As many of you know, I spent four nights this week in a local hotel while the hardwood floors in my kitchen were being repaired (due to water damage from a new compressor that was incorrectly installed in our fridge). The entire kitchen floor had to be sanded, stained, and sealed with three coats of polyurethane so we opted to escape the dust, the fumes, and the inconvenience of having no kitchen.
The local hotel we stayed in had a small outdoor pool, which I brought my two girls to swim in three afternoons before supper (when we normally would either have had a playdate or go swimming in our community pool). We have spent more time swimming this summer than ever, and I think there’s two reasons for this. First, I don’t feel so self-conscious in a bathing suit anymore; and second, my kids are at an easier age to handle by myself at the pool. One of the fun parts of this pool was that it was convenient for my husband to meet us when he arrived after work. With him there to watch the girls, I actually got the opportunity to swim some laps (short laps because the pool wasn’t that big, but still fun!). It has been a long time since I’ve actually had the opportunity to really swim (when I bring my girls to the pool, I spend the entire time preventing them from drowning rather than swimming). One of the things that surprised me was that it seemed like a lot more work to keep myself afloat than I remember. At first, I wondered if I really wasn’t in as good of shape as I thought. Then, I realized that my leaner body would be much less naturally buoyant than any other time in my adult life. Swimming seemed like more work because it was! That realization made me feel pretty darned good about myself.

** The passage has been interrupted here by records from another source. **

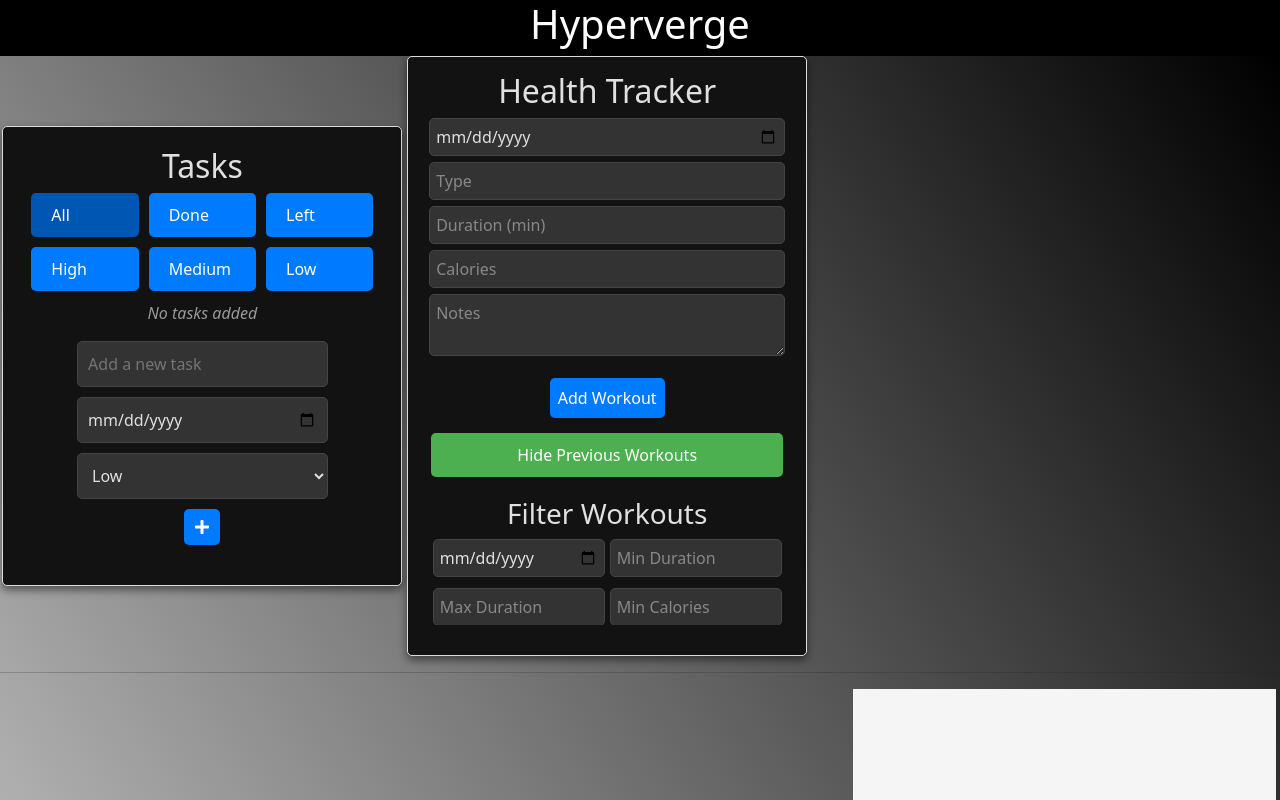
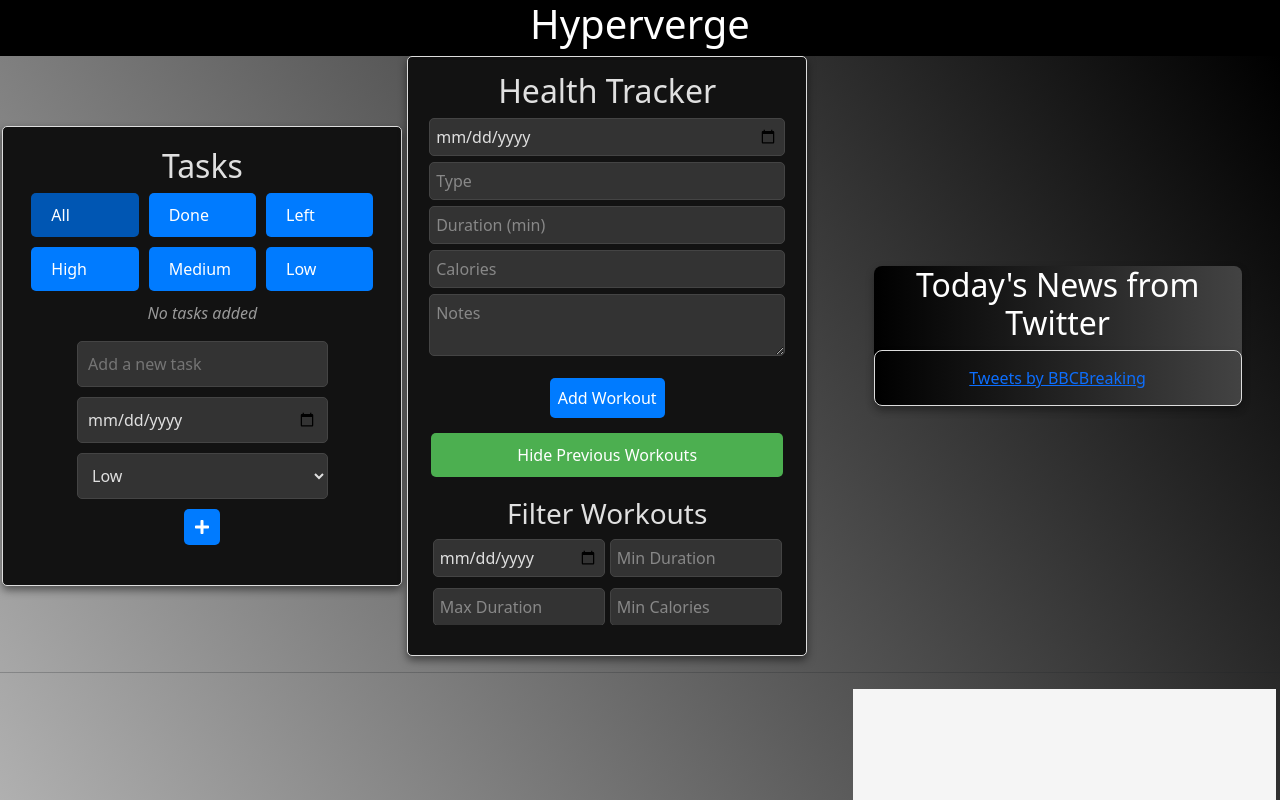
Before and after one commit to SuyashRawat/Hyperverge, a React (Create React App) app in the folder Frontend/digitalboard/: page / in a window 1280 px wide. Shown: the top 800 px of the page. Built offline with nearby package versions, Linux system fonts and the light colour scheme.

Commit message:
dekhta hu

```diff
--- a/Frontend/digitalboard/src/Components/Home.jsx
+++ b/Frontend/digitalboard/src/Components/Home.jsx
@@ -83,7 +83,7 @@
           <HealthTracker />
           </div>
           <div  style={styles.newsFeed}>
-            {/* <NewsFeed /> */}
+            <NewsFeed />
           </div>
 
         </div>
```
Also changed, not shown: Frontend/digitalboard/public/index.html (+0 -9 lines), Frontend/digitalboard/public/manifest.json.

I had another similar moment of appreciation when I needed to get out of the pool from the “deep” end (only 4½ feet deep) to help one of my daughters at the edge of the pool. I simply lifted myself out of the pool, easily and with something even approaching grace. I have never been strong enough in my upper body to exit a pool without the use of stairs or a ladder. Even as a kid, getting out of a pool at the edge would be an exercise in humiliation as I struggled to heave my body up and out of the water. This was so easy that my first thought was “Wow! Did I really just do that?!”.
As difficult as this week was, having such concrete proof of how far I have come with my health was wonderful and definitely something to hold on to.